Hall’s comments, as well as those of other prominent LPs, injected an important element of realism amid all the politicking. While other asset classes faltered, private equity helped drive returns for public pension beneficiaries like teachers, firefighters and police officers.

This will continue to be a hugely significant argument in private equity’s favour. Hopefully in the future more big LPs will now feel emboldened to speak out on behalf of the industry, so this point remains front and centre of the debate.


Politicians have never been shy about asking for money. But this election opened the door for private equity to give.

Although industry executives have always been free to donate to whomever they please, this is the first election since the Supreme Court eliminated certain donation restrictions. 

This ruling led to the creation of super political action committees, which are not subject to certain donation limits, as long as they don’t coordinate with the campaign of whichever candidate they are supporting.

Private equity executives greeted this change with open cheque-books: some donated as much as $1 million to the Super PACs.

Romney-friendly PACs certainly benefitted from the industry’s largesse. Super PAC Restore Our Future had raised more than $9.6 million from individuals employed by private equity or venture capital firms like Sun Capital, Bain Capital and Kohlberg Kravis Roberts.

The industry also extended its political influence through its own political action committee. The PEGCC PAC had raised more than $271,000 from its member firms since inception, donating $102,500 to federal candidates as of 23 October, according to watchdog

The bulk of this went to Republican candidates and organisations, specifically targeting sitting congressmen with influence over legislation that could affect the private equity industry.

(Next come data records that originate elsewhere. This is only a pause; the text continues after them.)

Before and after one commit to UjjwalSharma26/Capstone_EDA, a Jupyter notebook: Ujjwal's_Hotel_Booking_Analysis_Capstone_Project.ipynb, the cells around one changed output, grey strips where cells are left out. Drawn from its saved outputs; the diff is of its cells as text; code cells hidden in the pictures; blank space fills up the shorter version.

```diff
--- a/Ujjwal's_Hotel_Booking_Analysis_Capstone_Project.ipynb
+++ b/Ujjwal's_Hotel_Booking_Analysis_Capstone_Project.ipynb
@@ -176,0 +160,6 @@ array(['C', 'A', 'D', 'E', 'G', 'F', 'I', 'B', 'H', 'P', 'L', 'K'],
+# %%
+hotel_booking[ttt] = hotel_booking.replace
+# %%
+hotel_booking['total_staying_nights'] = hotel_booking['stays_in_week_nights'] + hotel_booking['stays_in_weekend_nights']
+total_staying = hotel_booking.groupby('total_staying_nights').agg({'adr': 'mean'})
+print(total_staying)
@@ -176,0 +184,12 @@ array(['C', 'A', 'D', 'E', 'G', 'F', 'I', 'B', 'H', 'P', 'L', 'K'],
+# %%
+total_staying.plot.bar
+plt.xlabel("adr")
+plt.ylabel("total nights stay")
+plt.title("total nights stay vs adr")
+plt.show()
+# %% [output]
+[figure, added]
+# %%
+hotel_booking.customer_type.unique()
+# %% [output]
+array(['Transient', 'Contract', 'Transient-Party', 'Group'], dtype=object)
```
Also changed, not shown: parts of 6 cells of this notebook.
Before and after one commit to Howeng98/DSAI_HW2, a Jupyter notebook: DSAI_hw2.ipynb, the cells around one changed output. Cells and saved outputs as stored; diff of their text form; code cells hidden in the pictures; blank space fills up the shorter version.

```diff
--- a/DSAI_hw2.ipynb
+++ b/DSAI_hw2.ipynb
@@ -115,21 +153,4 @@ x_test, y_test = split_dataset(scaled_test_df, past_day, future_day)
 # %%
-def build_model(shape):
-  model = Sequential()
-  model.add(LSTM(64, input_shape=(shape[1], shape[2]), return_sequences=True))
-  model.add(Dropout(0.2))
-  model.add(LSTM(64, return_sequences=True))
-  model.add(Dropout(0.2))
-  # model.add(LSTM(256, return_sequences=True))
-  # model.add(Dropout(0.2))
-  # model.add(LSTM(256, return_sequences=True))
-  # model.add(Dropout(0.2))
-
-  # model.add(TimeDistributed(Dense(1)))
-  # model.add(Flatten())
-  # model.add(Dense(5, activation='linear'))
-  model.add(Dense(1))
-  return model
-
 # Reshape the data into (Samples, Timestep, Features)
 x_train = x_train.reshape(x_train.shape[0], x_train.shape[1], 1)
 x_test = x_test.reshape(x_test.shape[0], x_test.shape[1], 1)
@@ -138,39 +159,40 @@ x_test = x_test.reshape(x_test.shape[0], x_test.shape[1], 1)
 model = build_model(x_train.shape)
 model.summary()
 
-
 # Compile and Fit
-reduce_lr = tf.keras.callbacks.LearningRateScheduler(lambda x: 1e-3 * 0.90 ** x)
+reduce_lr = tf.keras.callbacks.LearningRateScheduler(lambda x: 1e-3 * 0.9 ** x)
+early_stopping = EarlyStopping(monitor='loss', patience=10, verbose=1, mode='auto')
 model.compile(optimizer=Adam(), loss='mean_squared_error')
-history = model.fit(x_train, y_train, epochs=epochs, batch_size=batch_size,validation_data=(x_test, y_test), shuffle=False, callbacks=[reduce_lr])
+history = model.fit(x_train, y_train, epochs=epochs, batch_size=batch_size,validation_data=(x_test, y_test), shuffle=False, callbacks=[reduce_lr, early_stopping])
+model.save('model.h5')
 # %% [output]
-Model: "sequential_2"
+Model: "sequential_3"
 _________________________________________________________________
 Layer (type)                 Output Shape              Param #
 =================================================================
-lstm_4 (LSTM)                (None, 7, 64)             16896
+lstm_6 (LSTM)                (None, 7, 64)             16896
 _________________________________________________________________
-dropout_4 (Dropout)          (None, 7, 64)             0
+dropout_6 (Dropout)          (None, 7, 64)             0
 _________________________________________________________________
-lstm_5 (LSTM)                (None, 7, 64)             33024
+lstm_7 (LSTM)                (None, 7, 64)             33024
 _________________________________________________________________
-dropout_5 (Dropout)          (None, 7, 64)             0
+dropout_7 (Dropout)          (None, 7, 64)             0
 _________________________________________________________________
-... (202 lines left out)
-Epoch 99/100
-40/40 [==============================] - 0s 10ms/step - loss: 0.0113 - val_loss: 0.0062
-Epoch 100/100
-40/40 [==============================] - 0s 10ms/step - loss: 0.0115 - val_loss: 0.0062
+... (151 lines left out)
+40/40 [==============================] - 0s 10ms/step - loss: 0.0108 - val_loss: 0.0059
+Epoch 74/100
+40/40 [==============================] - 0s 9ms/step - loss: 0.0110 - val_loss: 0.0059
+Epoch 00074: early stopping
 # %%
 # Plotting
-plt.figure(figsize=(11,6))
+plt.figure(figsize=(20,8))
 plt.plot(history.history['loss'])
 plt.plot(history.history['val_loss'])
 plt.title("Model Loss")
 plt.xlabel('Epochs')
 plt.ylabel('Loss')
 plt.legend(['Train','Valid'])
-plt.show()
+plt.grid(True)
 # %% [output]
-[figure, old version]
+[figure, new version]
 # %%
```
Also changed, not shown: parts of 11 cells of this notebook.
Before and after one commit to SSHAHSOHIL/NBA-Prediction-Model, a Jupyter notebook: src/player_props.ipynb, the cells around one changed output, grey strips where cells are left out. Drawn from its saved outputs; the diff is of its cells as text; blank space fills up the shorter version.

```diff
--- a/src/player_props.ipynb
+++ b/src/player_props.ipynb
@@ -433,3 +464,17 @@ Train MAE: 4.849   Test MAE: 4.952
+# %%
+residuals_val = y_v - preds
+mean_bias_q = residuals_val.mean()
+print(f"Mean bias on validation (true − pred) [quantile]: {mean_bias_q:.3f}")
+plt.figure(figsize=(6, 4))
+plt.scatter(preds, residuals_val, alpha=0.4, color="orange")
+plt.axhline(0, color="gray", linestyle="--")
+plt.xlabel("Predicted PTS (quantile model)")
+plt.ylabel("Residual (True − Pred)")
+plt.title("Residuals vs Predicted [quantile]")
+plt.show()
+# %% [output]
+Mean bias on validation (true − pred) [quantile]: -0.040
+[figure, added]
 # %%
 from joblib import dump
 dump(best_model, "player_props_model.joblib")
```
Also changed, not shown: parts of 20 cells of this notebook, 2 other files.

Expect more generous support for friendly politicians in the future.